Do I know more about what it was like to sail aboard one of these ships now? I suppose I know marginally more than I did before, but I still couldn't tell you as much as I think the book was trying to impart. Yesterday, I said that the book's full-immersion experience is one of those things that ultimately makes it involving, but it's also the thing that kept me from finishing this book in a couple of days as opposed to closer to a week. Again, once I got to the part where I felt sufficiently steeped in naval terms to grasp what was going on more quickly, I was fine. (It also helped that this was when the battles and such really picked up.) But I did feel as if the novel consisted of a club that was keeping me out for much of those first 100 pages.

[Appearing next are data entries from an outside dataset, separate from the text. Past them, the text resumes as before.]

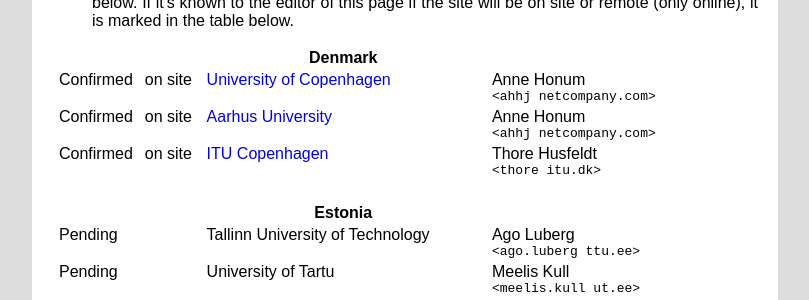
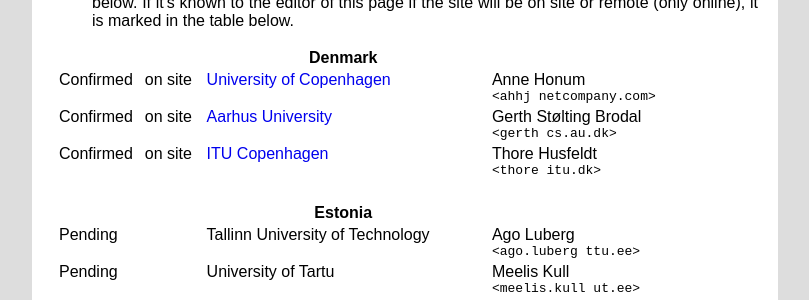
Before and after one commit to icpc/ncpc-web, a Jekyll site: the page built from ncpc2020/index.html, in a window 1280 px wide and 900 px high, scrolled down 1099 px. Shown: the part 152-452 px from the top of the window, without its empty margins (235-1044 px from the left). Built offline with Jekyll 4.4.1, drawn with Linux system fonts in a browser that asks for light colours.

Commit message:
[2020] change site director for Aarhus

```diff
--- a/ncpc2020/index.html
+++ b/ncpc2020/index.html
@@ -161,9 +161,9 @@
     <td>Confirmed</td>
     <td>on site</td>
     <td><a href="http://www.netcompany.dk/dm">Aarhus University</a></td>
-    <td>Anne Honum
+    <td>Gerth Stølting Brodal
       <br />
-      <code>&lt;ahhj netcompany.com&gt;</code>
+      <code>&lt;gerth cs.au.dk&gt;</code>
     </td>
   </tr>
   <tr>
```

Tasha Robinson: Just call me Linus, because I have no problem with pages upon pages of "Clap on to the burton-tackle and that spun-yarn"; I do in fact tend to bleep over them. My edition of Master And Commander didn't have a glossary either, alas, though it does have a perfectly legible, decent-sized map of a square-rigged ship with all the sails labeled. Not that it helped, half the time, since a lot of the sails Aubrey references either aren't on the diagram or are going by different names; a lot is made of the fact that the Desiax doesn't even bother hoisting its studdingsails when going after the Sophie, and more is made of whether a ship should ever raise its royals, but neither sail is on my diagram. Also, it'd be helpful if the diagram listed the decks and masts as well, since those are just as often referenced as the sails. But that's as may be; as Keith said, it's to the book's credit that you can skip past the exact details of what's being done to which part of the ship without losing the story, or you can follow every decision and maneuver, and have a completely different but no less immersive experience.

What threw me generally wasn't the sailing-ship jargon, it was the political and personal jargon. I know enough of UK history to follow Dillon's relationship with Maturin, Aubrey, and his country, and to understand exactly what the Sophie's doing out there and why. But at times, I was completely at sea (ho ho ho) when reading some of the exchanges between personnel. For instance, when the Sophie pulls alongside the John B. Christopher, and the seamen derisively call back and forth "Paul Jones," what's that about? And why does Aubrey get offended and shut down the semi-playful exchange when someone shouts "Boston beans"? These kind of period-appropriate but entirely unexplained details were much more frustrating to me than any reference to mizzen topgallant staysails, where if worst comes to worst, I could just mentally substitute "sail" and move on. Also, O'Brian tends to be more accommodating about his sailing terminology—even if you don't know why the captain is demanding that his crew back topsails or do something involving cross-catharpings, either someone quickly explains the action, or we quickly see the how such gestures affect the combat, which is plenty explanation in itself. Personal interactions are a lot more complicated, though, especially when we rarely know what characters are thinking, and have to judge by what they're doing.

There were a couple of points where I reached for a dictionary—for instance, when Maturin describes Aubrey as hardly a gremial friend—but I don't tend to mind that. And at times, I do get the sense that O'Brian is just joshing us with his characters' vocabulary, as in this exchange between Maturin and Mr. Florey, about Aubrey's ill-advised affair with Molly Harte:

"I shall do all I can to make him conscious of the delicacy of his position. Though upon my word," [Maturin] added with a sigh, "there are times when it seems to me that nothing short of a radical ablation of the membrum virile would answer, in this case."

"That is very generally the peccant part," said Mr. Florey.

In other words, "I'd stop him shtupping her if I could, but I think the only way would be to chop off his wang." "Yeah, dudes do tend to have wang issues." But how much less charming would this book be if the characters talked like that, instead of in the sometimes hilarious way they do?